There are a few other musical stops that are made,“The Wisdom” (which has recently been released as a single) is more of a self-healing, encouraging simplicity in thought about making one’s own mind up about things, “He preached the word of God in the market, but I didn’t hear it, it left me cold”. Cold in word but not especially in sound, the strings sound particularly warm here and a certain fragility is wrought from the material with the singer’s voice. This track certainly has wide appeal, there is a thin veneer of acoustic pop and indie folk here too as the trumpet keeps it’s company in the corner. Not quite as “showboating” as it does in much indie folk, it is quite an asset in Charles Sweeney’s performance fitting nicely along the lyrics and meshing together pleasingly. There is also “Hey Auld Friend” a find of shamanistic, urban folk-rap that reminds me a little of the musical opening to “The Affair” (Container). I say shamanistic but maybe humanistic is a better description. A bit of a bluesy protest it eschews religion and places quick-stepped and varied vocals to honour the memory of others. Among the guitar and wider instruments there is a certain satisfaction in viewing the world through the natural prism of the album, “I wasn’t fashioned from the bone of a man, and I’m content to be erased by the sea and the sand.”

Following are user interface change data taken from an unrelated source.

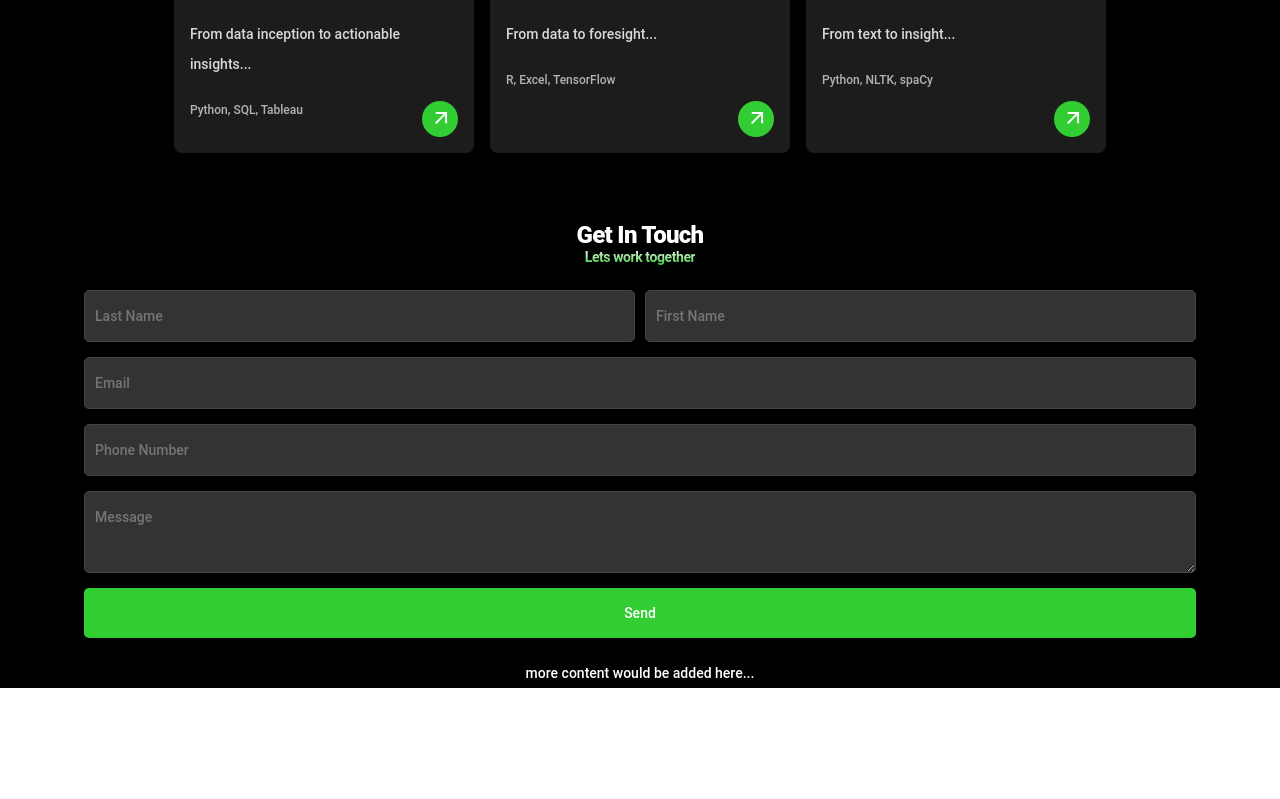
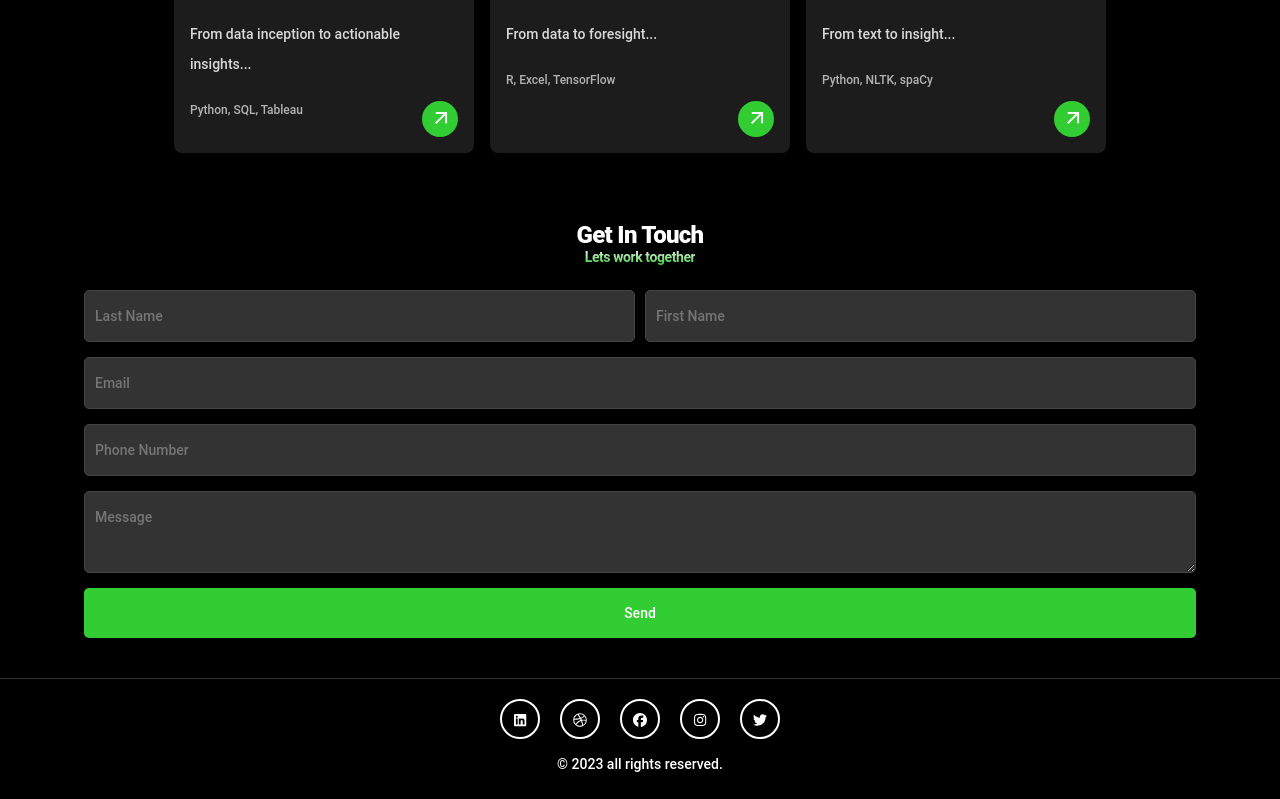
Before and after one commit to Othmane-aoubid/othmane_aoubid_portfolio, a Vue app: page / in a window 1280 px wide. Shown: the part 2103-2902 px from the top of the page. Before the commit the page ends 2791 px from the top, so only its background shows below. Built offline with nearby package versions, Linux system fonts and the light colour scheme.

Commit message:
added the footer to the page

```diff
--- a/package.json
+++ b/package.json
@@ -8,6 +8,7 @@
     "lint": "vue-cli-service lint"
   },
   "dependencies": {
+    "@fortawesome/fontawesome-free": "^6.6.0",
     "core-js": "^3.8.3",
     "vue": "^3.2.13"
   },
--- a/src/App.vue
+++ b/src/App.vue
@@ -5,9 +5,7 @@
     <WhatIdDoVue />
     <MyProjects />
     <GetInTouchVue />
-    <div style="text-align: center;">
-      more content would be added here...
-    </div>
+    <FooterView />
   </div>
 </template>
 
@@ -17,6 +15,7 @@ import HeroVueVue from './components/HeroVue.vue';
 import WhatIdDoVue from './components/WhatIdDo.vue';
 import MyProjects from './components/MyProjects.vue';
 import GetInTouchVue from './components/GetInTouch.vue';
+import FooterView from './components/FooterView.vue';
 export default {
   name: "App",
   components: {
@@ -24,7 +23,8 @@ export default {
     HeroVueVue,
     WhatIdDoVue,
     MyProjects,
-    GetInTouchVue
+    GetInTouchVue,
+    FooterView
   },
 };
 </script>
--- /dev/null
+++ b/src/components/FooterView.vue
@@ -0,0 +1,59 @@
+<template>
+  <div class="footer--container">
+    <div class="line"></div>
+    <div class="social-icons">
+      <a href="#" class="icon linkedin"><i class="fab fa-linkedin"></i></a>
+      <a href="#" class="icon dribbble"><i class="fab fa-dribbble"></i></a>
+      <a href="#" class="icon facebook"><i class="fab fa-facebook"></i></a>
+      <a href="#" class="icon instagram"><i class="fab fa-instagram"></i></a>
+      <a href="#" class="icon twitter"><i class="fab fa-twitter"></i></a>
+    </div>
+    <div class="copyright">© 2023 all rights reserved.</div>
+  </div>
+</template>
+
+<script>
+export default {};
+</script>
+
+<style scoped>
+.footer--container {
+  background-color: black;
+  color: white;
+  text-align: center;
+  padding: 20px 0;
+}
+
+.line {
+  width: 100%;
+  height: 1px;
+  background-color: #333;
+  margin-bottom: 20px;
+}
+
+.social-icons {
+  margin-bottom: 10px;
+}
+
+.social-icons .icon {
+  margin: 0 10px;
+  color: white;
+  text-decoration: none;
+  display: inline-block;
+  width: 40px;
+  height: 40px;
+  line-height: 40px;
+  border: 2px solid white;
+  border-radius: 50%;
+  text-align: center;
+}
+
+.social-icons .icon i {
+  font-size: 20px;
+  vertical-align: middle;
+}
+
+.copyright {
+  font-size: 14px;
+}
+</style>
--- a/src/main.js
+++ b/src/main.js
@@ -1,4 +1,6 @@
 import { createApp } from 'vue'
 import App from './App.vue'
+import '@fortawesome/fontawesome-free/css/all.css';
+import '@fortawesome/fontawesome-free/js/all.js';
 
 createApp(App).mount('#app')
```
Also changed, not shown: 1 other file (tests, documents, lock files or other folders).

Mention must be made for the final track for “Prairie Madness” is just a joy to behold. Whatever you read into the mixed light/darkness, introspective/moral parts of the album, there is little ambiguity in its closing call with old time number about waiting for a father to return, “his cart is green and yellow and his horse is mottled grey.” There is reference to clapping, there is clapping and banjo (Jamie Francis) makes an appearance cheering as the song bounces along. One might remark that the song doesn’t really fit but it goes out on a high note, and if ever there was a song that stirs memories of Charles Ingles (Michael Langdon), then this does it. Very jolly, worth a listen.
Spoilt for choice on an agile album that seems like a project borne from a hard-earned happy place, it is a very good debut indeed. I say this with compliment as often people consider that misery and depression are your best bedfellows when writing music, this is proof that this is not always the case. You can almost hear the snapping of jungle vines as Bow escapes the uncreative clutches of teaching and throws herself at any musical resistance like hot knife through butter. Having brought the best sensibilities of her musical inspirations and the positive, engaging vibe of earlier decades we see demonstration of her energy is like a serpent, quite playful, dark in places and full of conviction. It is with great pleasure I recommend Elfin Bow’s debut.
You can buy the Elfin Bow album here: http://www.elfinbow.com/shop